The new sites would be chosen from remaining groups of universities and employers who made the original 48 applications to pilot the role, she said.
Professor Bayliss-Pratt also told the meeting that a national job description for nursing associates was being developed with the NHS Employers organisation. She said this would stop any variation in the way the role was used and ensure consistent payscales for those working in the job.
“We really want this to be a generic caring individual that will look after people from preconception to end of life”
The scope of practice and curriculum for training the role are still due to be finalised, but Professor Bayliss-Pratt said nursing associates would support prevention, and also help to care for people with both long-term conditions and those experiencing acute episodes of care.
“We really want this to be a generic caring individual that will look after people from preconception to end of life,” she said.

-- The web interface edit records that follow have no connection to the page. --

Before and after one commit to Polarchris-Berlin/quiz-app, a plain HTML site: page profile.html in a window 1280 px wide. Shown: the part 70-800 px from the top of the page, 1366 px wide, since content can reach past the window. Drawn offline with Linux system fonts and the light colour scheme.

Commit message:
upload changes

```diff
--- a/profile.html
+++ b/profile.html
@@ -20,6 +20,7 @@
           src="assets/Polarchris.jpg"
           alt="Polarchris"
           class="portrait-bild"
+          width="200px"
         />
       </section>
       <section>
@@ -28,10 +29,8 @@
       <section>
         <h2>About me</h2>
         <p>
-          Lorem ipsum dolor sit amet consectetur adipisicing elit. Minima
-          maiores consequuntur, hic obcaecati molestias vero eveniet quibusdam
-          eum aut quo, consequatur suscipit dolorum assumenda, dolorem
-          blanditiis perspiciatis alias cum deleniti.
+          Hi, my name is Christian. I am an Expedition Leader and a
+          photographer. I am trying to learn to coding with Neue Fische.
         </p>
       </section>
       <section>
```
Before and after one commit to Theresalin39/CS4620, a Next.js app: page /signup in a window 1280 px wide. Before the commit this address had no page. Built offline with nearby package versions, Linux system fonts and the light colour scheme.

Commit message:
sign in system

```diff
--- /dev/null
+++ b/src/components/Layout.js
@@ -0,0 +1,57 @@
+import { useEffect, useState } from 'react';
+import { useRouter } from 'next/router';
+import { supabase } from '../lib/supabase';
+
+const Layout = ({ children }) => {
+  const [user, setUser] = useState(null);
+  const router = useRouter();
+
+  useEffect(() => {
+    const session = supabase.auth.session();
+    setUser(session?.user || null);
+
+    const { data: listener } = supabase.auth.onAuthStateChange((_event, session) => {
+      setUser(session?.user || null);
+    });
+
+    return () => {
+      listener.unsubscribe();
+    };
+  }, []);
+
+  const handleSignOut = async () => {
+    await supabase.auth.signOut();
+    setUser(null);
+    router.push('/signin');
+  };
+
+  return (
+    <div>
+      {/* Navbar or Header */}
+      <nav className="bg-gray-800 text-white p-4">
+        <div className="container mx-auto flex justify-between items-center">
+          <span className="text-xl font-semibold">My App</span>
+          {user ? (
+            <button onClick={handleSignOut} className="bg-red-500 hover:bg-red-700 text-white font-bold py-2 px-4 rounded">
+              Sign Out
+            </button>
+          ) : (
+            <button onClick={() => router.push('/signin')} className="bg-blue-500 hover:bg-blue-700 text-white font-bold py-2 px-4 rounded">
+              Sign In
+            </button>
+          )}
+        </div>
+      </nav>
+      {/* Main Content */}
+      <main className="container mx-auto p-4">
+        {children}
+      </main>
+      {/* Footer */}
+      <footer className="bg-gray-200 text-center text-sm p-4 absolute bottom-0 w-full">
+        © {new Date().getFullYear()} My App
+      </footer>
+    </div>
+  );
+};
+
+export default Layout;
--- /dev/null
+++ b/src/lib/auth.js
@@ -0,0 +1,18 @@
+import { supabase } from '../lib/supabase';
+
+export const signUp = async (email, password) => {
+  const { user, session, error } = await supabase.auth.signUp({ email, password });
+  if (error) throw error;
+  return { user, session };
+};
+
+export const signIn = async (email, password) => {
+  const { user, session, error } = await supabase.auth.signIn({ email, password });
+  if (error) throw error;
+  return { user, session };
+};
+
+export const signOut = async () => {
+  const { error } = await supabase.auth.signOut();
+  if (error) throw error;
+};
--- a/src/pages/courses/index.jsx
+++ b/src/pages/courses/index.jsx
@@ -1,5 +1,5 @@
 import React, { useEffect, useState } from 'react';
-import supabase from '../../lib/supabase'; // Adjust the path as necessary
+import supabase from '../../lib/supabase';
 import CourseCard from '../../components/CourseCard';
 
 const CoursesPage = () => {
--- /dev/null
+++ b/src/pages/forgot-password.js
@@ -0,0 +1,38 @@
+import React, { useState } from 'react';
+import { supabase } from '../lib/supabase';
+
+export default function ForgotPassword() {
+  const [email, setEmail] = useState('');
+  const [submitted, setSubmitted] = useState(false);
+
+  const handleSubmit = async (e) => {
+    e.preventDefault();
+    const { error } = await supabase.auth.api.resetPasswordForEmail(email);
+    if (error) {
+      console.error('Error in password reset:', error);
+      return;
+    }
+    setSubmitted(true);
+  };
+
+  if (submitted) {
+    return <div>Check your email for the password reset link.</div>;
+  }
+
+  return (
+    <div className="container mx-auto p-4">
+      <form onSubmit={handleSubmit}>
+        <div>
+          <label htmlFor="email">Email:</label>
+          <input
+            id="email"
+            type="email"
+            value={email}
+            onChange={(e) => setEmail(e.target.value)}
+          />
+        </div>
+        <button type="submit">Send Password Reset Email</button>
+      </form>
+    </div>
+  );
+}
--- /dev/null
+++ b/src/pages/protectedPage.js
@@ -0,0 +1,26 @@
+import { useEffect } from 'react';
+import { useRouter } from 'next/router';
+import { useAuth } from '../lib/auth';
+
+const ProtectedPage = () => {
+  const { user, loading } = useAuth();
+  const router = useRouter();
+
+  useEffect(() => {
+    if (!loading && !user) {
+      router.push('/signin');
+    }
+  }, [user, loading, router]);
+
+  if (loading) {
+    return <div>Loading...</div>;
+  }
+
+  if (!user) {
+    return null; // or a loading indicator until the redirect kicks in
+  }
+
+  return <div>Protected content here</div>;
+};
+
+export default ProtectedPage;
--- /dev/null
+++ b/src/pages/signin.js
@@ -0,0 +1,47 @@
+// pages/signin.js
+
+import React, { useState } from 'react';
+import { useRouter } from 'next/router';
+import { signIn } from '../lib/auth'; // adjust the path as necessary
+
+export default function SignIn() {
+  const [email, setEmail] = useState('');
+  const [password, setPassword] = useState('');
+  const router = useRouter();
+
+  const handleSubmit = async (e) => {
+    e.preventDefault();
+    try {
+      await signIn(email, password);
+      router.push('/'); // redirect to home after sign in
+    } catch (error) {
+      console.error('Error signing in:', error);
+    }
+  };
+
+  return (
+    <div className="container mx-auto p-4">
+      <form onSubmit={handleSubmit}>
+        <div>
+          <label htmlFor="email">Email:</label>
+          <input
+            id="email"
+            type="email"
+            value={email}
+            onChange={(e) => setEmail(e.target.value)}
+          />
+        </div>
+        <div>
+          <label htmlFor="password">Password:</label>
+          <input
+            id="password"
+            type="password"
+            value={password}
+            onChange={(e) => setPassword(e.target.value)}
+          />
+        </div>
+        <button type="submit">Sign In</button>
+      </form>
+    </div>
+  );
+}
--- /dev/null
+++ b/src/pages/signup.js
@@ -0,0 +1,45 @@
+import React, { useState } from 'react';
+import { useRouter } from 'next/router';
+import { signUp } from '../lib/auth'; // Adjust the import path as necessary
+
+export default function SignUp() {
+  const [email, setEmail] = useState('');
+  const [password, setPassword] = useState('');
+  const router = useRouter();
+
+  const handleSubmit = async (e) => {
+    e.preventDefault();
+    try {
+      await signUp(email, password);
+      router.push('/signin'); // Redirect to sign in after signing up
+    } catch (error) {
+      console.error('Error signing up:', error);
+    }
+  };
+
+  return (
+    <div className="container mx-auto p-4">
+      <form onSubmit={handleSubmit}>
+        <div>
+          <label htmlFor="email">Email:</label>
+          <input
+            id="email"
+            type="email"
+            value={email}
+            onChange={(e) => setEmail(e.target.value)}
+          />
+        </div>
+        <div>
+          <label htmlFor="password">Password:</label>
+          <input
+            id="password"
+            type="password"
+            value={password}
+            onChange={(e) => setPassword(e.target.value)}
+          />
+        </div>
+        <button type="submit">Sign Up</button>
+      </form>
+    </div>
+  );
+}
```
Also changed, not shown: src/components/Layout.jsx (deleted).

“So, we’re not putting them into silos from day one into mental health or learning disability or children’s nursing because we think this needs to have a broad base generic introduction into a career in nursing and care,” she told the board meeting.
When asked by HEE chair Keith Pearson how the role of nursing associates would be communicated to the public, Professor Bayliss-Pratt indicated that she favoured using a standard colour for their uniforms.
She told the meeting she was “going to be a little bit controversial and dare to suggest whether we should think about uniforms that all have the same colour across the country”.
“Assuming we start to see the benefits of this soon….we will be moving very quickly towards rolling this out”
She also hinted that the introduction of the role could be used to help reduce the wide number of titles currently given to healthcare assistants and support workers.
When asked what proportion of trainees were expected to be existing healthcare support workers, she said it was “too early to tell”, but that there needed to be a balance between existing and new staff.
HEE chief executive Ian Cumming added that if existing HCAs, who wanted to train to be nursing associates, could demonstrate they already had the competencies then they would be able to complete the programme in less than two years.
But he also noted that, during the pilot, there needed to be a mixture of people in order to fully evaluate the entire programme.
Professor Cumming said earlier in the meeting that the body was “completely blown away” by the quality and number of applications from organisations to become pilot sites, which had led to double the number of training places being confirmed.
He said that “assuming we start to see the benefits of this soon”, then “we will be moving very quickly towards rolling this out through apprentice funding”.